------ Listed entries

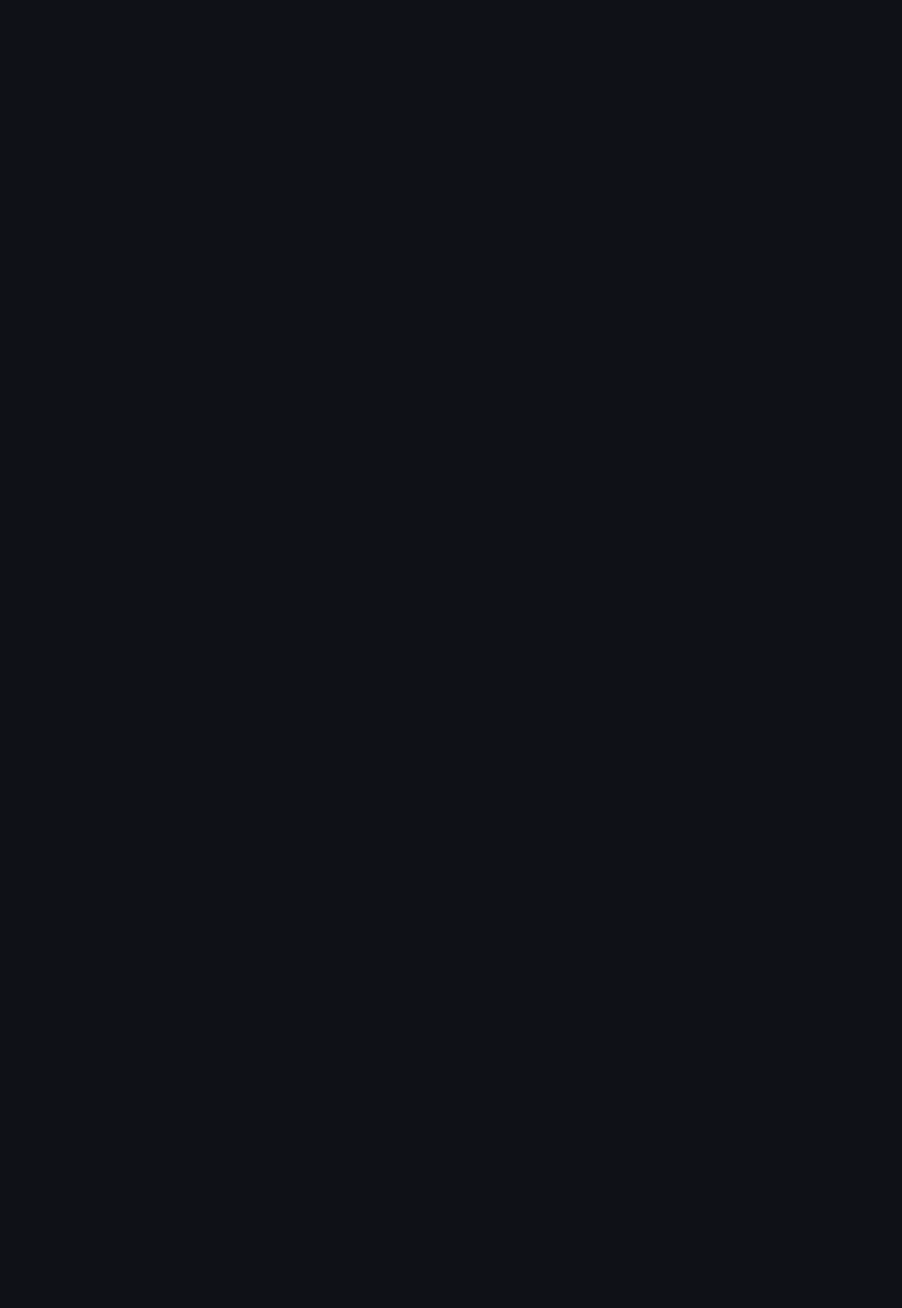
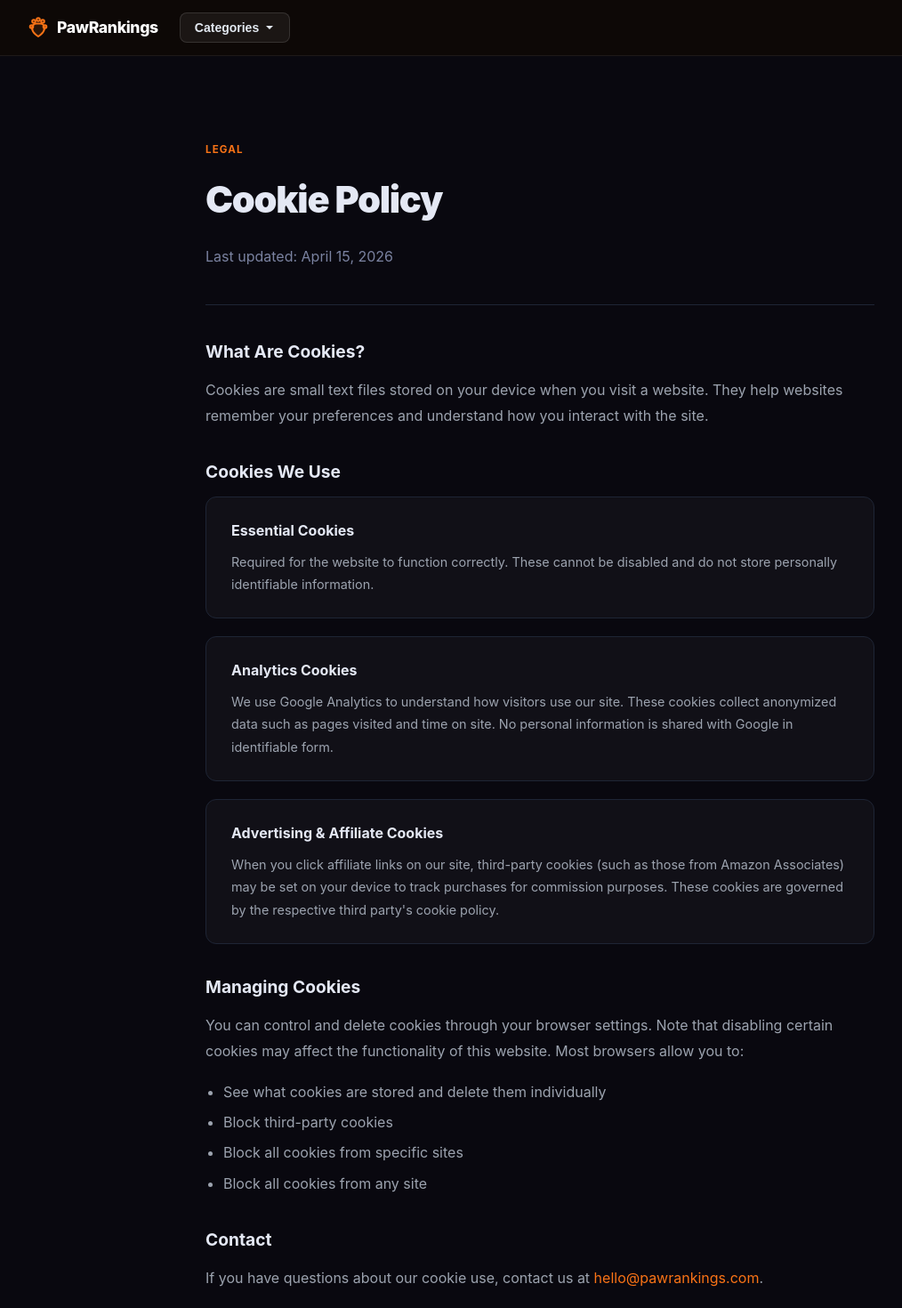
Before and after one commit to conceptsellerbills-cmyk/pawrankings, a Next.js app: page /cookie-policy in a window 1280 px wide. Before the commit this address had no page. Shown: the top 1470 px of the page at 89% size, without its empty margins (33-1047 px from the left). Before the commit the page ends 800 px from the top, so only its background shows below. Built offline with nearby package versions, Linux system fonts and the light colour scheme.

Commit message:
feat: add Cookie Policy page

```diff
--- /dev/null
+++ b/app/cookie-policy/page.tsx
@@ -0,0 +1,67 @@
+import type { Metadata } from "next";
+export const metadata: Metadata = { title: "Cookie Policy — Paw Rankings", description: "Cookie Policy for Paw Rankings (pawrankings.com)." };
+export default function CookiePolicyPage() {
+  return (
+    <>
+      <style>{`
+  *,*::before,*::after{box-sizing:border-box;margin:0;padding:0}
+  body{background:#09080f;color:#e4e8f4;font-family:-apple-system,BlinkMacSystemFont,"Segoe UI",sans-serif;line-height:1.7}
+  a{color:#f97316;text-decoration:none}
+  a:hover{text-decoration:underline}
+  .page-wrap{max-width:800px;margin:0 auto;padding:56px 24px 100px}
+  .page-eyebrow{font-size:0.72rem;font-weight:700;letter-spacing:0.1em;text-transform:uppercase;color:#f97316;margin-bottom:10px}
+  .page-title{font-size:clamp(1.8rem,4vw,2.6rem);font-weight:900;letter-spacing:-0.03em;margin-bottom:16px;color:#e4e8f4}
+  .page-subtitle{font-size:1rem;color:#7a82a0;margin-bottom:40px;line-height:1.7;max-width:600px}
+  .page-divider{border:none;border-top:1px solid #1e2535;margin:36px 0}
+  h2{font-size:1.2rem;font-weight:700;color:#e4e8f4;margin:32px 0 12px}
+  p{color:#9ca3af;line-height:1.8;margin-bottom:16px}
+  ul{color:#9ca3af;margin:0 0 16px 20px;line-height:1.9}
+  li{margin-bottom:4px}
+  .contact-form{display:flex;flex-direction:column;gap:16px;margin-top:24px}
+  .form-group{display:flex;flex-direction:column;gap:6px}
+  .form-group label{font-size:0.85rem;font-weight:600;color:#c8cad8}
+  .form-group input,.form-group textarea,.form-group select{background:rgba(255,255,255,0.05);border:1px solid rgba(255,255,255,0.1);border-radius:8px;padding:12px 16px;color:#e4e8f4;font-size:0.95rem;font-family:inherit;outline:none;transition:border-color 0.15s;resize:vertical}
+  .form-group input:focus,.form-group textarea:focus,.form-group select:focus{border-color:#f97316}
+  .form-group input::placeholder,.form-group textarea::placeholder{color:#4b5563}
+  .form-submit{background:#f97316;color:#fff;border:none;border-radius:10px;padding:13px 32px;font-size:1rem;font-weight:700;cursor:pointer;align-self:flex-start;transition:opacity 0.15s}
+  .form-submit:hover{opacity:0.85}
+  .info-card{background:rgba(255,255,255,0.03);border:1px solid #1e2535;border-radius:12px;padding:24px 28px;margin-bottom:20px}
+  .info-card h3{font-size:1rem;font-weight:700;color:#e4e8f4;margin-bottom:8px}
+  .info-card p{margin:0;font-size:0.9rem}
+  .highlight-box{background:rgba(249,115,22,0.08);border:1px solid rgba(249,115,22,0.25);border-radius:12px;padding:24px 28px;margin:28px 0}
+  .highlight-box p{margin:0;color:#c8cad8}
+`}</style>
+      <div className="page-wrap">
+        <div className="page-eyebrow">Legal</div>
+        <h1 className="page-title">Cookie Policy</h1>
+        <p className="page-subtitle">Last updated: April 15, 2026</p>
+        <hr className="page-divider" />
+        <h2>What Are Cookies?</h2>
+        <p>Cookies are small text files stored on your device when you visit a website. They help websites remember your preferences and understand how you interact with the site.</p>
+        <h2>Cookies We Use</h2>
+        <div className="info-card">
+          <h3>Essential Cookies</h3>
+          <p>Required for the website to function correctly. These cannot be disabled and do not store personally identifiable information.</p>
+        </div>
+        <div className="info-card">
+          <h3>Analytics Cookies</h3>
+          <p>We use Google Analytics to understand how visitors use our site. These cookies collect anonymized data such as pages visited and time on site. No personal information is shared with Google in identifiable form.</p>
+        </div>
+        <div className="info-card">
+          <h3>Advertising & Affiliate Cookies</h3>
+          <p>When you click affiliate links on our site, third-party cookies (such as those from Amazon Associates) may be set on your device to track purchases for commission purposes. These cookies are governed by the respective third party's cookie policy.</p>
+        </div>
+        <h2>Managing Cookies</h2>
+        <p>You can control and delete cookies through your browser settings. Note that disabling certain cookies may affect the functionality of this website. Most browsers allow you to:</p>
+        <ul>
+          <li>See what cookies are stored and delete them individually</li>
+          <li>Block third-party cookies</li>
+          <li>Block all cookies from specific sites</li>
+          <li>Block all cookies from any site</li>
+        </ul>
+        <h2>Contact</h2>
+        <p>If you have questions about our cookie use, contact us at <a href="mailto:hello@pawrankings.com">hello@pawrankings.com</a>.</p>
+      </div>
+    </>
+  );
+}
```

------------

* **What is expected**
Provide the count of lines holding the word "height" in these entries, and no other words.

* **Answer below**
4